[[ MATERIAL SUPPLIED, beginning ]]

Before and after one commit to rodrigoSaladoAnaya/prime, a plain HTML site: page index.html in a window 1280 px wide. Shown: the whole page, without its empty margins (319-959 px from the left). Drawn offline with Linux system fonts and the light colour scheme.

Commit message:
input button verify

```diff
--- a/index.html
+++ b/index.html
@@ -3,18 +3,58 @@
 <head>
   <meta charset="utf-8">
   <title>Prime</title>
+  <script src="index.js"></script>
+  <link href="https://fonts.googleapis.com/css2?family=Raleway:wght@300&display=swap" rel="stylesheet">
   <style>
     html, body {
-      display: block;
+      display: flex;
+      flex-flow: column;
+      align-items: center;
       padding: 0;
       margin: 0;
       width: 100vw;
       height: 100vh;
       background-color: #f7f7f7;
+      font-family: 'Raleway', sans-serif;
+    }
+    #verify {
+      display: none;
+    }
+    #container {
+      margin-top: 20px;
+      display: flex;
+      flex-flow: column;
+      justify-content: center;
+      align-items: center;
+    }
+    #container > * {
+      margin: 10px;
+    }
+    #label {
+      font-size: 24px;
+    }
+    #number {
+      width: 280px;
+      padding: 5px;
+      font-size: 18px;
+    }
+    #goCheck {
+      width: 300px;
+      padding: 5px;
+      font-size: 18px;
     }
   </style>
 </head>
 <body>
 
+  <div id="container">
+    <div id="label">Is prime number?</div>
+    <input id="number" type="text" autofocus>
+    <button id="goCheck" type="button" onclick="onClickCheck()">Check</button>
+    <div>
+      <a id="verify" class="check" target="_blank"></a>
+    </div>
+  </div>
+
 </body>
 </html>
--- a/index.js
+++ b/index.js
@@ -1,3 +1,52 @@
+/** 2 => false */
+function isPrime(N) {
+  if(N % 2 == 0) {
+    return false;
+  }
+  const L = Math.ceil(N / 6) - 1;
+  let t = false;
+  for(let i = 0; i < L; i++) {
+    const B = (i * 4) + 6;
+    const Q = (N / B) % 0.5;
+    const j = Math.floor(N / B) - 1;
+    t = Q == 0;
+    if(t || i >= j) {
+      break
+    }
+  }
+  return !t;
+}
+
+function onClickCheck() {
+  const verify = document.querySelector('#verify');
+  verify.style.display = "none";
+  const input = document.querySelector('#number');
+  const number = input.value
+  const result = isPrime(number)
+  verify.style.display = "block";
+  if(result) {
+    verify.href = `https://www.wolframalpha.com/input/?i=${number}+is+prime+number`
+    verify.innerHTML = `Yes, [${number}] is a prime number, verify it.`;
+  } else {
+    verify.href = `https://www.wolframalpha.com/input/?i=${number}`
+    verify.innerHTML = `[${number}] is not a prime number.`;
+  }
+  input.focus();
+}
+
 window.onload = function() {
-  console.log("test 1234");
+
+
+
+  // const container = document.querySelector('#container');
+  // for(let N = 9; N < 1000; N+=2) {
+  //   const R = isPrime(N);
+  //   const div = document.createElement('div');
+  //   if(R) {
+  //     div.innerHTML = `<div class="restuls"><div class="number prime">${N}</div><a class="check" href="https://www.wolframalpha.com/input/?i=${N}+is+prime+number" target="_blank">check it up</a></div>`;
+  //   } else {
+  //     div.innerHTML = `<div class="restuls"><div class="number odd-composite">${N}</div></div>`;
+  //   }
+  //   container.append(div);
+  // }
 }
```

[[ MATERIAL SUPPLIED, end ]]

◆ ABOUT THIS TASK ◆
Nothing but a number belongs in the answer, namely how many lines above include "const".

◆ TASK SOLUTION ◆
11